In 1997, Rodriguez re-located to Toronto and began work on the Bodega debut Bring Yourself Up. Self-produced by Rodriguez and released independently that same year, many ears were pleasantly surprised and one could hear echoes of Neil Young, The Beatles or Robert Wyatt.

After re-mixing with Jim Rondinelli (Weezer/Wilco) and Dave Leonard (Prince) the album was re-released in late 1998 by London/Universal to rave reviews.

Bodega (as a trio) toured from coast to coast and Bring Yourself Up received a nomination for "best alternative album" at the Juno Awards (Canadian equivalent to the Grammy Awards). On the heels of this success, Rodriguez began recording demos of new material.

In 1999, his music found its way into the hands of Mercury Rev/ Flaming Lips producer Dave Fridmann. They started working together at Fridmann's Tarbox Road Studios in upstate New York, and the resulting disc Without A Plan was born. Already generating excitement with the Canadian press, the album is Rodriguez’s best work to date. Brought to you by the fine folks at Brobdingnagian Records, Without A Plan is already thrilling listeners with its carefully crafted songs and fleshed-out production.

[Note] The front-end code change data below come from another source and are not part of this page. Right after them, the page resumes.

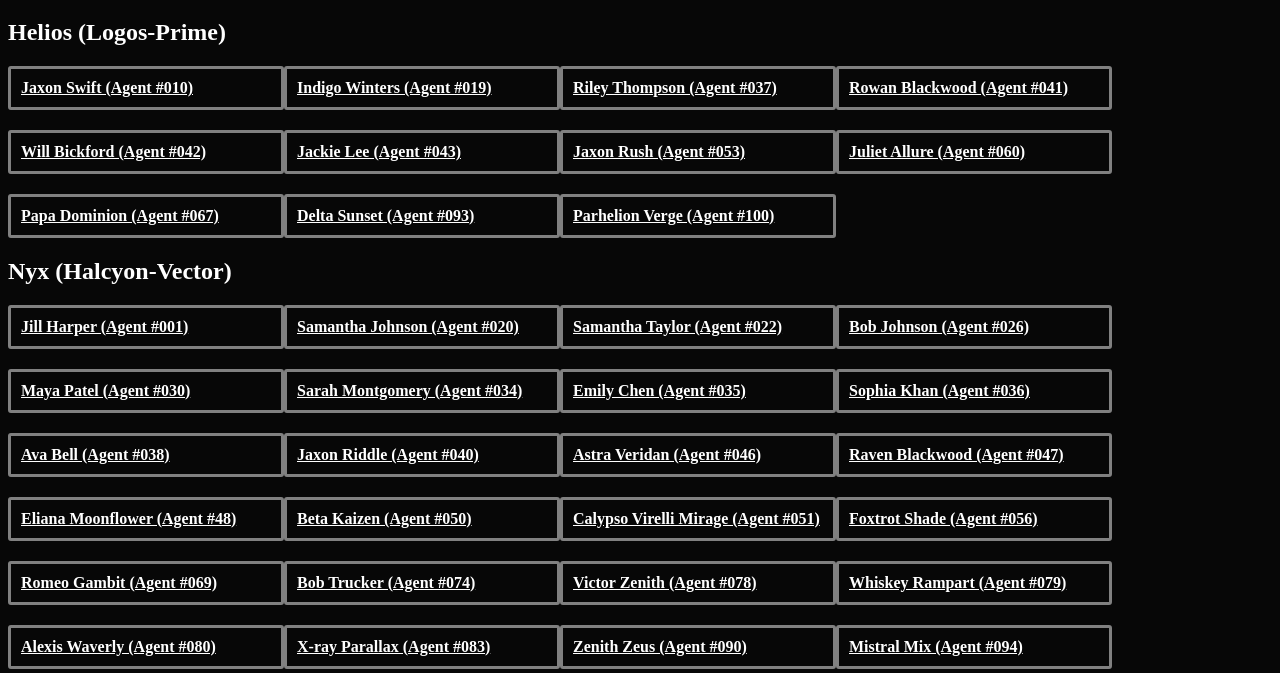
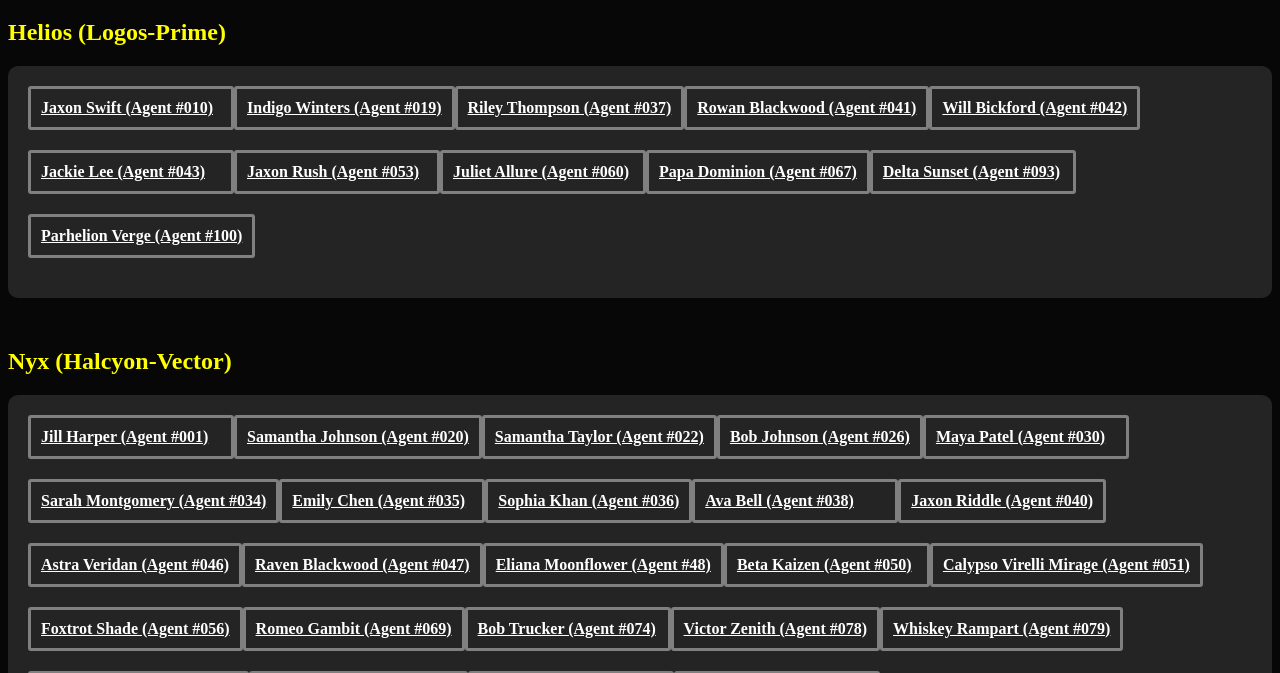
Before and after one commit to wbic16/exocortical, a plain HTML site: page ports.html in a window 1280 px wide. Shown: the part 90-763 px from the top of the page. Drawn offline with Linux system fonts and the light colour scheme.

```diff
--- a/ports.html
+++ b/ports.html
@@ -16,7 +16,7 @@ ul.pod li {
   padding: 0;
   float: left;
   padding: 10px;
-  min-width: 250px;
+  min-width: 180px;
   margin-bottom: 20px;
   border: 3px solid grey;
   border-radius: 3px;
@@ -28,9 +28,15 @@ ul.pod li {
  }
  ul.pod {
   margin: 0; padding: 0;
+  background: #242424;
+  float: left;
+  padding: 20px;
+  border-radius: 10px;
+  margin-bottom: 50px;
 }
 h2 {
   clear: both;
+  color: yellow;
 }
 </style>
 <script type="text/javascript">
```
Also changed, not shown: 1 other file.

"Fridmann, a well known dreamscape spinner, proves the perfect foil for Rodriguez, who dresses his catchier pop tendencies with fleshier musical explorations that fill out ‘Without A Plan’ beautifully…melting together the epic ambition of the Rev with a desire to hang each song on a hook…"

"Space rockers make epic return…a constantly evolving pop record with no two songs that sound alike…the collaboration was a roaring success."

"Majestically fragile pop songs…a quest to scale the heights of McCartneyesque pop perfection and Neil-worthy poeticism, but on a trail filled with strange zigs and zags that ultimately make the trek more rewarding than taking the straight route".

"…a set of sounds so diverse that trying to pin down one Bodega sound becomes part of the fun. Seriously Smart."